You can also hold a baby Panda but it cost twice as much and touching a giant panda the size of yourself is for sure one of the memorable ones.

Three days later I flew to Beijing to visit and to stand on the Great Wall of China. I stayed in a hostel in downtown Beijing where I shared a dormitory with a German young guy who had arrived the day before me from Australia, after working there for 9 months.
I also met two Frenchmen, siblings who were also on a world trip but going in the opposite direction than me.
We spent some days together going to the Silk Market for some good deals and I took a trip out to the Great Wall which is two and a half-hour ride from the city.

The season for the average vacationers was well on its way to know all the bigger tourist attractions would be filled.
That was for me another excuse not to stay and to move on down south.

I flew to Ho Chi Minh City, Vietnam in a couple of hours, instead of taking a four days train ride, in search of a temporary tropical paradise.
I found it upriver from Minh city, a small fisherman town named Vung Tao.
I remained here for the duration of my two weeks that I was allowed to stay in the country without a visa, a rule apparently only applying to people from Sweden, Norway and Denmark.
One thing that I noticed about this place was that I was the only traveller here or backpacker. The only foreigners that I saw were old Australians who’d married and settle down, opening a small business.
It turns out to have quite a reputation as a place for the sailors to come for a good time when their ship is anchored close to shore.

Vung Tao village Vietnam

After two weeks there I flew to Singapore where I had agreed to meet a friend from back home, so we could travel around the region together.
We travelled up through Malaysia to the Capital Kuala Lumpur and took a 3 days trip to Malaysia biggest National Park, Taman Negara and continued to Bali, Indonesia from where we then flew to Flores and sailed to Rinca Island, one of the smaller Komodo Islands.
Here we were lucky to encounter a big variety of animal life in their natural habitat including several giant Komodo Dragons, and millions of bats flying up from the mangrove at sundown to head for the bigger islands to hunt.
All this including your own boat and sleeping under the open sky made this a trip I would recommend.

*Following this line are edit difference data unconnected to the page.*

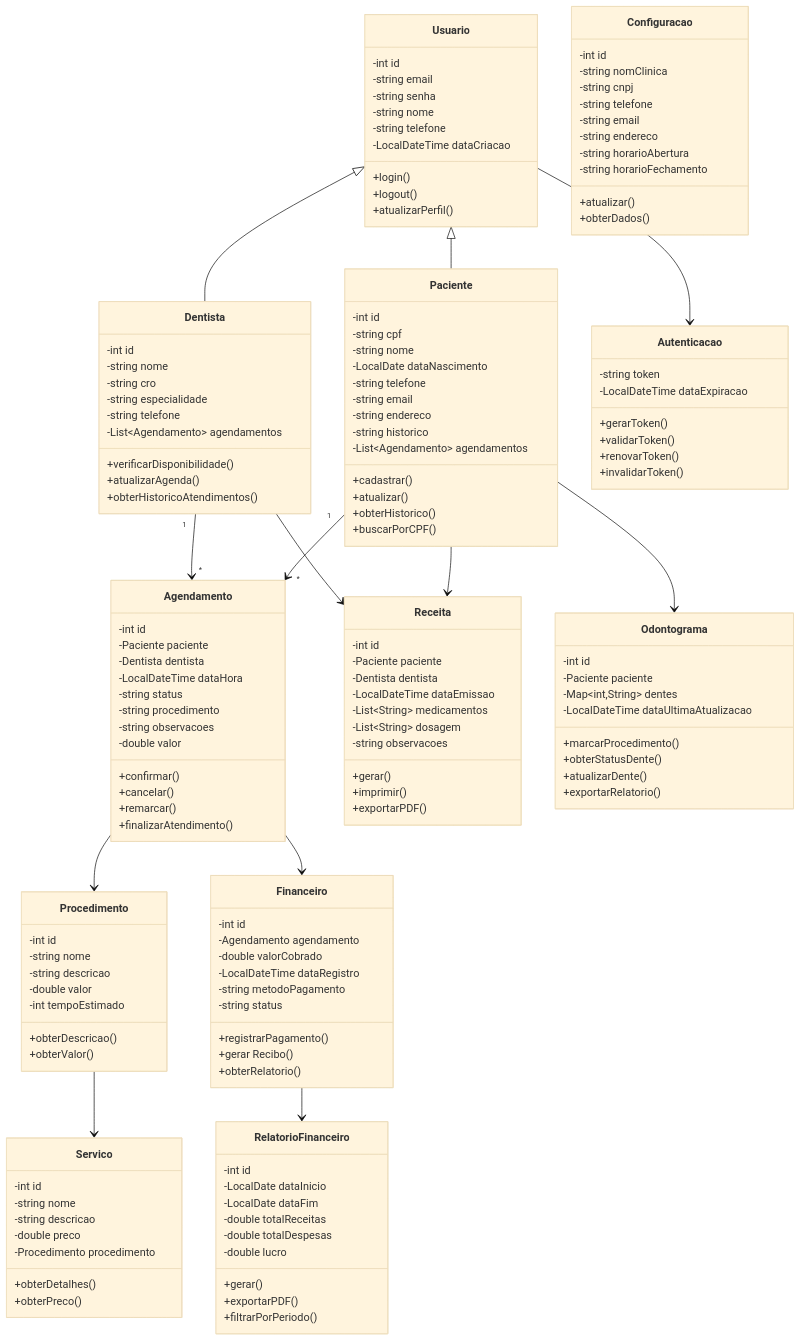
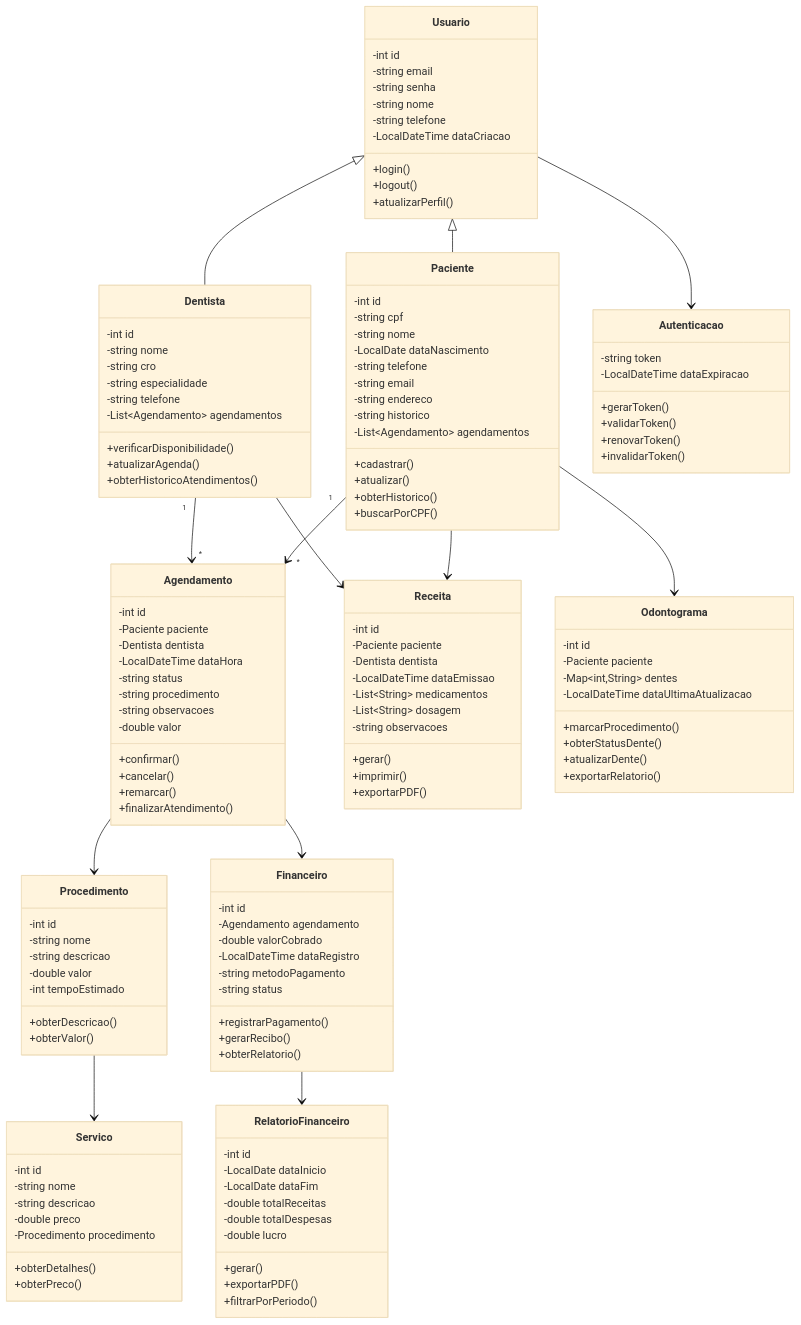
The first of 9 diagrams in README.md (grsantos56/clinica-odontologica), drawn with Mermaid (base theme) before and after one commit. The commit also changed other lines of this file, not shown here.

````diff
--- a/README.md
+++ b/README.md
@@ -1319,7 +394,7 @@
         -string metodoPagamento
         -string status
         +registrarPagamento()
-        +gerar Recibo()
+        +gerarRecibo()
         +obterRelatorio()
     }
 
@@ -1333,19 +408,6 @@
         +gerar()
         +exportarPDF()
         +filtrarPorPeriodo()
-    }
-
-    class Configuracao {
-        -int id
-        -string nomClinica
-        -string cnpj
-        -string telefone
-        -string email
-        -string endereco
-        -string horarioAbertura
-        -string horarioFechamento
-        +atualizar()
-        +obterDados()
     }
 
     class Autenticacao {
@@ -1369,5 +431,4 @@
     Agendamento --> Financeiro
     Financeiro --> RelatorioFinanceiro
     Usuario --> Autenticacao
-
-``` 
+```
````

Indonesia is a much-unorganized country and hard to travel in, it is not relatively easy to get something done.
Bali itself was really not for me and I do not know why you hear so much about this place that makes it sound so great.
I visited both a poor neighbourhood area and the touristy part with all the resorts and even the beaches were dirty and filled with rocks and something that was supposed to look like sand.
I am sure Bali has appeal and delights but I just did not see it.
I think when people say they love Bali It might be because they never have had to leave the resort they were staying at, seeing that they offer and have everything a tourist possible could need and are much nicer than the reality outside their door.

In my overall view of all the countries and continents I have visited on my Journey I was not impressed by Malaysia and Indonesia, especially when you consider that they both have a small independent country like Singapore, in between them to learn from.
My summery is that I would trade it any day for travelling more of South America and Mexico or spend it in the Kimberley region of West Australia, something I hope will become a reality in future travels. 

I ALMOST did all the things that I had set my mind on doing, and I ALMOST visited all the places that I thought to be in a realistic view.
There have also been times where I’d had to make some drastic changes and decisions in the last minute, but they have mostly been for the better and are a big part of being an independent traveller.
There are people and places that I will forget about, but most importantly, also people and places that I will remember forever that helped shape this extensive journey into more than just an aspiration.
If you have been reading my other stories and following along you already know that this is a big part of me and that I will once again be going home with tons of good life memories and another dream come true.

A World Journey Ends.